Dr. Honda and his collaborators have further explored new structures based on CDDO and different five-ringed triterpenoids.
During the course of these investigations, Dr. Honda has designed three-ringed compounds with similar enone functionalities in rings A and C to those of CDDO, but having a much simpler structure than five-ringed triterpenoids. He and his collaborators have found that they are also a novel class of potent anti-inflammatory, cytoprotective, growth suppressive, and pro-apoptotic compounds. Amongst such three-ringed compounds, TBE-31 with the C-8a ethynyl group is much more potent than CDDO in various bioassays in vitro and in vivo. Thus, further investigation (design, synthesis, biological evaluation, etc.) of new TBE-31 analogues is currently being performed in order to discover analogues having different and/or better features than TBE-31, for example, higher potency and lower toxicity, better bioavailability and different distributions in organs, high water-solubility and so on.

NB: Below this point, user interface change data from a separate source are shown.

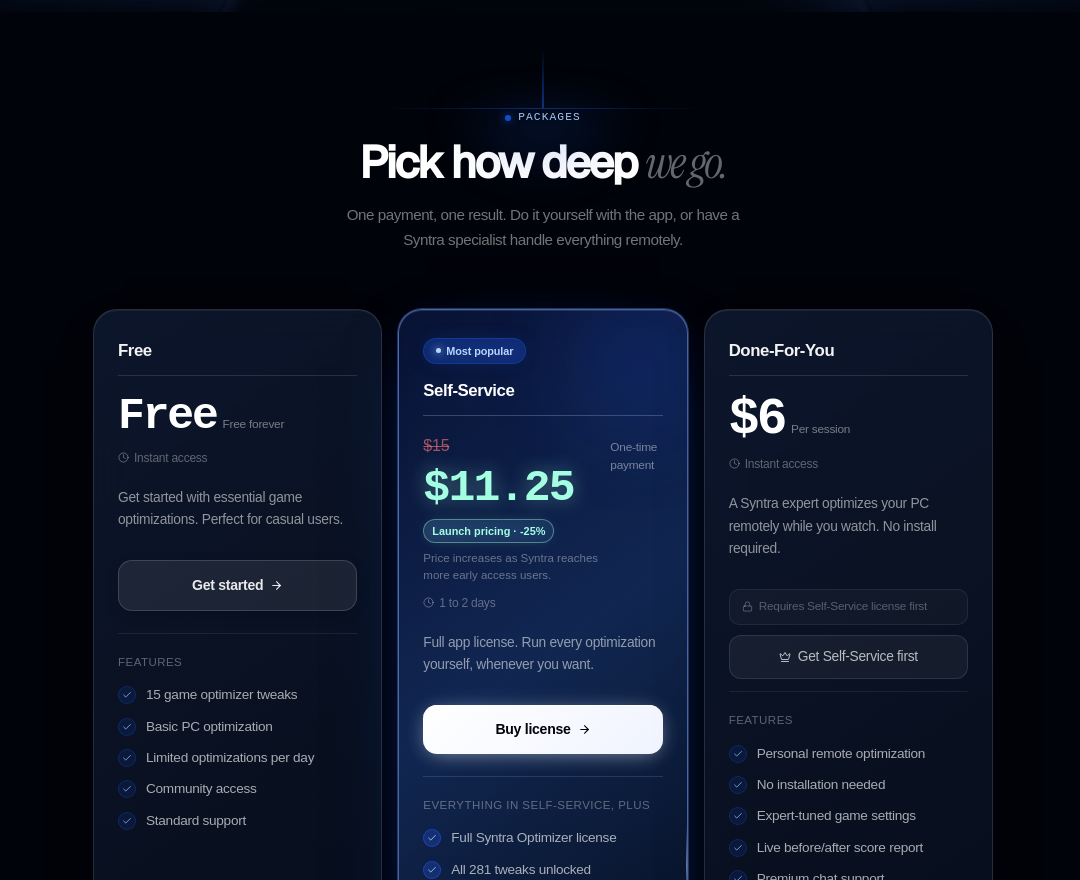
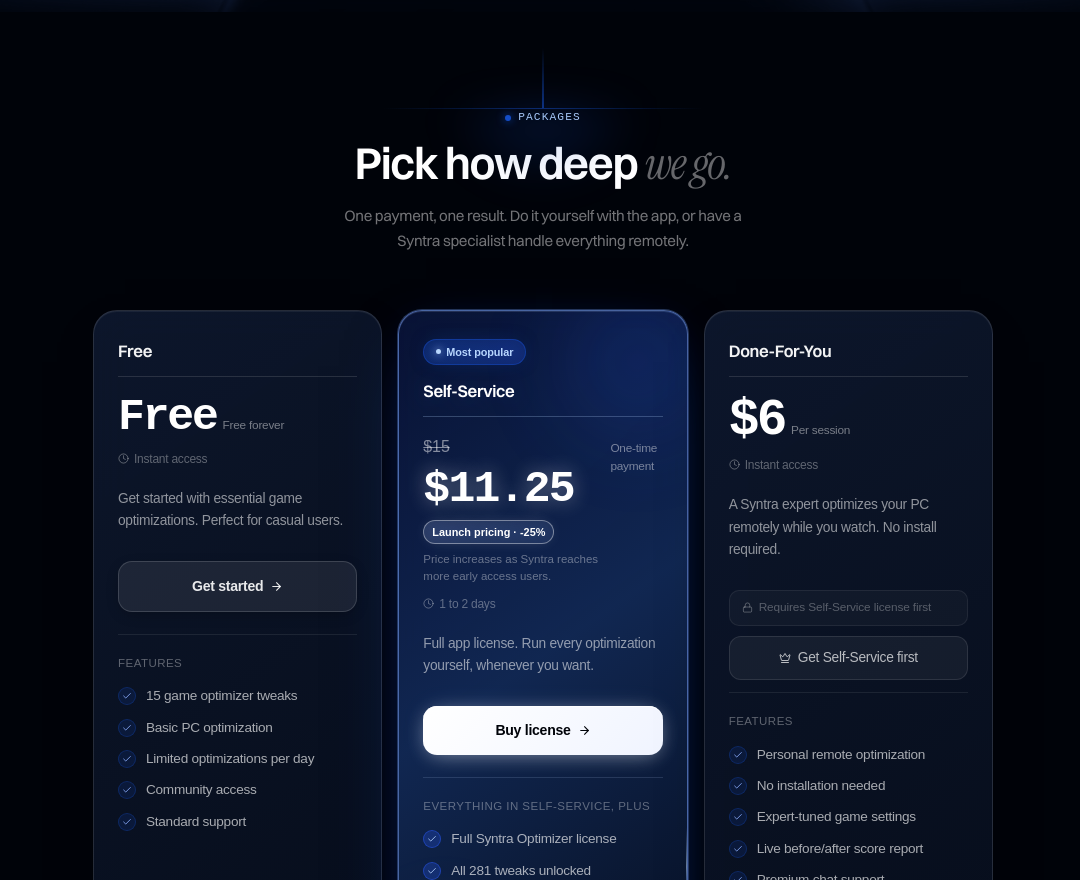
Before and after one commit to syntraoptimizer-coder/Syntra-Optimizer-Website-Official, a Next.js app: page / in a window 1280 px wide. Shown: the part 11120-12000 px from the top of the page, without its empty margins (97-1177 px from the left). Built offline with nearby package versions, Linux system fonts and the light colour scheme; no server answers; the database is empty.

Commit message:
Polish pricing and checkout typography

```diff
--- a/app/globals.css
+++ b/app/globals.css
@@ -111,7 +111,7 @@
     -webkit-font-smoothing: antialiased;
     -moz-osx-font-smoothing: grayscale;
     overflow-x: hidden;
-    letter-spacing: -0.02em;
+    letter-spacing: -0.01em;
     background-color: var(--bg-page);
     user-select: none;
     -webkit-user-select: none;
--- a/components/checkout/checkout.css
+++ b/components/checkout/checkout.css
@@ -52,10 +52,10 @@
 
 .checkout-heading h1 {
   margin: 0;
-  font-family: 'Geist', 'Switzer', sans-serif;
+  font-family: 'Switzer', var(--font-inter), ui-sans-serif, system-ui, sans-serif;
   font-size: clamp(2rem, 5vw, 2.8rem);
   font-weight: 600;
-  letter-spacing: -0.05em;
+  letter-spacing: -0.03em;
   color: #fff;
   text-shadow: 0 0 40px rgba(184,215,255,0.15);
 }
@@ -111,7 +111,7 @@
 .checkout-card__content { position: relative; z-index: 2; padding: 32px; }
 
 .checkout-card__summary { display: flex; align-items: center; justify-content: space-between; gap: 12px; padding-bottom: 20px; border-bottom: 1px solid rgba(255,255,255,0.1); }
-.checkout-card__summary-label { color: rgba(255,255,255,0.92); font: 600 0.88rem/1 'Geist', 'Switzer', sans-serif; letter-spacing: -0.03em; }
+.checkout-card__summary-label { color: rgba(255,255,255,0.92); font: 600 0.88rem/1 'Switzer', var(--font-inter), ui-sans-serif, system-ui, sans-serif; letter-spacing: -0.03em; }
 .checkout-card__summary-value { color: rgba(255,255,255,0.4); font-size: 0.7rem; text-align: right; }
 
 .checkout-card__topline,
@@ -143,7 +143,7 @@
   display: flex;
   align-items: center;
   justify-content: space-between;
-  gap: 20px;
+  gap: 16px;
   margin-top: 24px;
   padding: 22px;
   border: 1px solid rgba(255,255,255,0.12);
@@ -158,7 +158,7 @@
   transform: translateY(-2px);
 }
 
-.checkout-plan__identity > div:last-child { min-width: 0; }
+.checkout-plan__identity { display: flex; flex: 1; min-width: 0; align-items: center; gap: 14px; }
 
 .checkout-plan__icon {
   display: grid;
@@ -176,16 +176,16 @@
 
 .checkout-plan__kicker { display: block; margin-bottom: 5px; color: rgba(184,215,255,0.6); font: 500 0.62rem/1 ui-monospace, monospace; letter-spacing: 0.09em; text-transform: uppercase; }
 
-.checkout-plan h2 { overflow: hidden; margin: 0; color: rgba(255,255,255,0.92); font-family: 'Geist', 'Switzer', sans-serif; font-size: 1.05rem; font-weight: 600; letter-spacing: -0.04em; text-overflow: ellipsis; white-space: nowrap; }
-.checkout-plan p { margin: 5px 0 0; color: rgba(255,255,255,0.35); font-size: 0.72rem; letter-spacing: -0.02em; }
+.checkout-plan h2 { overflow: hidden; margin: 0; color: rgba(255,255,255,0.92); font-family: 'Switzer', var(--font-inter), ui-sans-serif, system-ui, sans-serif; font-size: 1.05rem; font-weight: 600; letter-spacing: -0.03em; text-overflow: ellipsis; white-space: nowrap; }
+.checkout-plan p { margin: 5px 0 0; color: rgba(255,255,255,0.35); font-size: 0.72rem; letter-spacing: -0.01em; }
 
-.checkout-plan__price { flex: 0 0 auto; min-width: 0; text-align: right; }
+.checkout-plan__price { flex: none; text-align: right; }
+.checkout-plan__price { flex: none; text-align: right; }
 .checkout-plan__price > span { color: #fff; font: 700 2.4rem/1 ui-monospace, monospace; letter-spacing: -0.06em; text-shadow: 0 0 30px rgba(184,215,255,0.2); }
 .checkout-plan__price .sn-launch-price { align-items: flex-end; }
-.checkout-plan__price .sn-launch-price-row { display: flex; align-items: center; justify-content: flex-end; gap: 8px; flex-wrap: wrap; }
-.checkout-plan__price .sn-launch-price-current { position: relative; z-index: 1; white-space: nowrap; }
-.checkout-plan__price .sn-launch-price-badge { position: relative; z-index: 2; white-space: nowrap; }
-.checkout-plan__price .sn-launch-price-current { font-size: 2.4rem; }
+.checkout-plan__price .sn-launch-price-current { font-size: 2.4rem; color: #fff; }
+.checkout-plan__price .sn-launch-price-old { color: rgba(255,255,255,0.5); }
+.checkout-plan__price .sn-launch-price-badge { color: #fff; border-color: rgba(255,255,255,0.4); background: linear-gradient(135deg, rgba(255,255,255,0.12) 0%, rgba(200,200,200,0.08) 100%); }
 
 .checkout-description { margin: 20px 0 0; color: rgba(255,255,255,0.5); font-size: 0.86rem; line-height: 1.75; letter-spacing: -0.02em; }
 
@@ -200,7 +200,7 @@
 .checkout-benefit-icon { display: grid; width: 20px; height: 20px; flex: none; margin-top: 1px; place-items: center; border: 1px solid rgba(164,255,226,0.4); border-radius: 7px; color: #a4ffe2; background: linear-gradient(145deg, rgba(164,255,226,0.12) 0%, rgba(100,200,180,0.06) 100%); box-shadow: 0 0 12px -5px rgba(164,255,226,0.35); }
 
 .checkout-total { display: flex; align-items: center; justify-content: space-between; gap: 12px; margin-top: 24px; padding: 18px 20px; border: 1px solid rgba(184,215,255,0.25); border-radius: 16px; background: linear-gradient(145deg, rgba(20,77,199,0.18) 0%, rgba(42,91,255,0.1) 100%); color: rgba(255,255,255,0.55); font: 500 0.74rem/1 ui-monospace, monospace; text-transform: uppercase; letter-spacing: .06em; box-shadow: inset 0 1px 0 rgba(255,255,255,0.12), 0 0 25px -10px rgba(20,77,199,0.35); }
-.checkout-total strong { color: #fff; font: 700 1.25rem/1 'Geist', 'Switzer', sans-serif; letter-spacing: -.04em; text-transform: none; text-shadow: 0 0 25px rgba(184,215,255,0.35); }
+.checkout-total strong { color: #fff; font: 700 1.25rem/1 'Switzer', var(--font-inter), ui-sans-serif, system-ui, sans-serif; letter-spacing: -.03em; text-transform: none; text-shadow: 0 0 25px rgba(184,215,255,0.35); }
 .checkout-total .sn-launch-price { display: flex; align-items: center; }
 .checkout-total .sn-launch-price-note, .checkout-total .sn-launch-price-badge, .checkout-total .sn-launch-price-old { display: none; }
 .checkout-total .sn-launch-price-current { font-size: 1.15rem; }
@@ -220,8 +220,8 @@
   border-radius: 14px;
   box-shadow: rgba(255,255,255,0.9) 0px 1px 0px inset, 0 0 0 1px rgba(0,0,0,0.06), 0 8px 32px -6px rgba(255,255,255,0.5), 0 0 30px -10px rgba(184,215,255,0.2);
   cursor: pointer;
-  font: 600 0.92rem/1 'Geist', 'Switzer', sans-serif;
-  letter-spacing: -0.03em;
+  font: 600 0.92rem/1 'Switzer', var(--font-inter), ui-sans-serif, system-ui, sans-serif;
+  letter-spacing: -0.02em;
   transition: transform 0.2s, filter 0.2s, box-shadow 0.2s;
 }
 .checkout-submit:hover:not(:disabled) { transform: translateY(-2px); filter: brightness(1.05); box-shadow: rgba(255,255,255,0.9) 0px 1px 0px inset, 0 0 0 1px rgba(0,0,0,0.06), 0 12px 40px -6px rgba(255,255,255,0.6), 0 0 40px -10px rgba(184,215,255,0.3); }
@@ -231,7 +231,7 @@
 .checkout-trust { justify-content: center; gap: 7px; margin-top: 14px; color: rgba(255,255,255,0.24); font-size: 0.68rem; line-height: 1.45; text-align: center; }
 .checkout-trust svg { flex: none; color: rgba(164,255,226,0.55); }
 
-.checkout-back { display: inline-flex; align-items: center; gap: 7px; margin: 20px auto 0; border: 0; color: rgba(255,255,255,0.28); background: transparent; cursor: pointer; font: 400 0.78rem/1 'Geist', 'Switzer', sans-serif; letter-spacing: -0.02em; transition: color 0.15s, transform 0.15s; }
+.checkout-back { display: inline-flex; align-items: center; gap: 7px; margin: 20px auto 0; border: 0; color: rgba(255,255,255,0.28); background: transparent; cursor: pointer; font: 400 0.78rem/1 'Switzer', var(--font-inter), ui-sans-serif, system-ui, sans-serif; letter-spacing: -0.01em; transition: color 0.15s, transform 0.15s; }
 .checkout-back:hover { color: rgba(255,255,255,0.75); transform: translateX(-3px); }
 
 @media (max-width: 560px) {
@@ -243,7 +243,6 @@
   .checkout-card__topline { flex-direction: column; align-items: flex-start; gap: 8px; }
   .checkout-plan { flex-direction: column; align-items: flex-start; gap: 16px; }
   .checkout-plan__price { width: 100%; text-align: left; }
-  .checkout-plan__price .sn-launch-price-row { justify-content: flex-start; }
   .checkout-plan__price .sn-launch-price { align-items: flex-start; }
   .checkout-benefits { grid-template-columns: 1fr; }
 }
--- a/components/site/launch-price.css
+++ b/components/site/launch-price.css
@@ -14,19 +14,19 @@
 }
 
 .sn-launch-price-old {
-  color: rgba(255, 120, 120, 0.62);
+  color: rgba(255, 255, 255, 0.5);
   font-size: 0.86em;
   text-decoration: line-through;
   text-decoration-thickness: 1px;
 }
 
 .sn-launch-price-current {
-  color: #a4ffe2;
+  color: #ffffff;
   font-family: ui-monospace, monospace;
   font-size: 1.35em;
   font-weight: 700;
   letter-spacing: -0.04em;
-  text-shadow: 0 0 20px rgba(164, 255, 226, 0.4);
+  text-shadow: 0 0 20px rgba(255, 255, 255, 0.4);
 }
 
 .sn-launch-price-badge {
@@ -34,15 +34,15 @@
   align-items: center;
   min-height: 22px;
   padding: 3px 8px;
-  border: 1px solid rgba(164, 255, 226, 0.4);
+  border: 1px solid rgba(255, 255, 255, 0.4);
   border-radius: 999px;
-  background: linear-gradient(135deg, rgba(164, 255, 226, 0.12) 0%, rgba(100, 200, 180, 0.08) 100%);
-  color: #a4ffe2;
+  background: linear-gradient(135deg, rgba(255, 255, 255, 0.12) 0%, rgba(200, 200, 200, 0.08) 100%);
+  color: #ffffff;
   font-size: 0.68rem;
   font-weight: 600;
   letter-spacing: 0;
   white-space: nowrap;
-  box-shadow: 0 0 15px -6px rgba(164, 255, 226, 0.3);
+  box-shadow: 0 0 15px -6px rgba(255, 255, 255, 0.3);
   backdrop-filter: blur(8px);
   -webkit-backdrop-filter: blur(8px);
 }
--- a/components/site/pricing.tsx
+++ b/components/site/pricing.tsx
@@ -242,9 +242,9 @@ export function Pricing({ initialPricing }: { initialPricing?: PublicLaunchPrici
             Packages
           </p>
           <h2 style={{
-            fontFamily: "'Geist', 'Switzer', sans-serif",
+            fontFamily: "'Switzer', var(--font-inter), ui-sans-serif, system-ui, sans-serif",
             fontSize: 'clamp(1.8rem, 3.5vw, 2.8rem)',
-            fontWeight: 600, letterSpacing: '-0.05em',
+            fontWeight: 600, letterSpacing: '-0.03em',
             lineHeight: 1.1, color: '#fff', margin: '0 0 14px',
           }}>
             Pick how deep{' '}
@@ -258,7 +258,8 @@ export function Pricing({ initialPricing }: { initialPricing?: PublicLaunchPrici
           <p style={{
             fontSize: '0.95rem', color: 'rgba(255,255,255,0.45)',
             lineHeight: 1.65, maxWidth: '50ch', marginInline: 'auto',
-            letterSpacing: '-0.03em',
+            letterSpacing: '-0.02em',
+            fontFamily: "'Switzer', var(--font-inter), ui-sans-serif, system-ui, sans-serif",
           }}>
             One payment, one result. Do it yourself with the app, or have a Syntra specialist handle everything remotely.
           </p>
@@ -377,7 +378,8 @@ export function Pricing({ initialPricing }: { initialPricing?: PublicLaunchPrici
                     <h3 style={{
                       fontSize: '1.05rem', fontWeight: 600,
                       color: plan.featured ? '#fff' : 'rgba(255,255,255,0.95)',
-                      letterSpacing: '-0.025em', margin: 0,
+                      letterSpacing: '-0.02em', margin: 0,
+                      fontFamily: "'Switzer', var(--font-inter), ui-sans-serif, system-ui, sans-serif",
                       textShadow: plan.featured ? '0 0 30px rgba(184,215,255,0.3)' : 'none',
                     }}>{plan.name}</h3>
                   </div>
@@ -544,22 +546,26 @@ export function Pricing({ initialPricing }: { initialPricing?: PublicLaunchPrici
                   padding: '14px 16px', textAlign: 'left',
                   color: 'rgba(255,255,255,0.4)', fontWeight: 600,
                   letterSpacing: '-0.02em',
+                  fontFamily: "'Switzer', var(--font-inter), ui-sans-serif, system-ui, sans-serif",
                 }}>Feature</th>
                 <th style={{
                   padding: '14px 16px', textAlign: 'center',
                   color: 'rgba(255,255,255,0.35)', fontWeight: 600,
                   fontSize: '0.78rem', letterSpacing: '-0.02em',
+                  fontFamily: "'Switzer', var(--font-inter), ui-sans-serif, system-ui, sans-serif",
                 }}>Free</th>
                 <th style={{
                   padding: '14px 16px', textAlign: 'center',
                   color: 'rgba(255,255,255,0.35)', fontWeight: 600,
                   fontSize: '0.78rem', letterSpacing: '-0.02em',
+                  fontFamily: "'Switzer', var(--font-inter), ui-sans-serif, system-ui, sans-serif",
                 }}>Self-Service</th>
                 <th style={{
                   padding: '14px 16px', textAlign: 'center',
                   color: '#b8d7ff', fontWeight: 600,
                   fontSize: '0.78rem', letterSpacing: '-0.02em',
                   textShadow: '0 0 15px rgba(184,215,255,0.3)',
+                  fontFamily: "'Switzer', var(--font-inter), ui-sans-serif, system-ui, sans-serif",
                 }}>Done-For-You</th>
               </tr>
             </thead>
```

Mechanism studies suggest that CDDO regulates various molecules regarding inflammation, differentiation, apoptosis, and proliferation by reversible Michael addition between the cyano enone functionality of CDDO and the sulfhydryl groups of cysteine moieties on these molecules. Based on this fact and the structure of TBE-31, Dr. Honda has designed single-ringed compounds, which represent the ideal simple structure. The synthesis of these new compounds is currently in progress.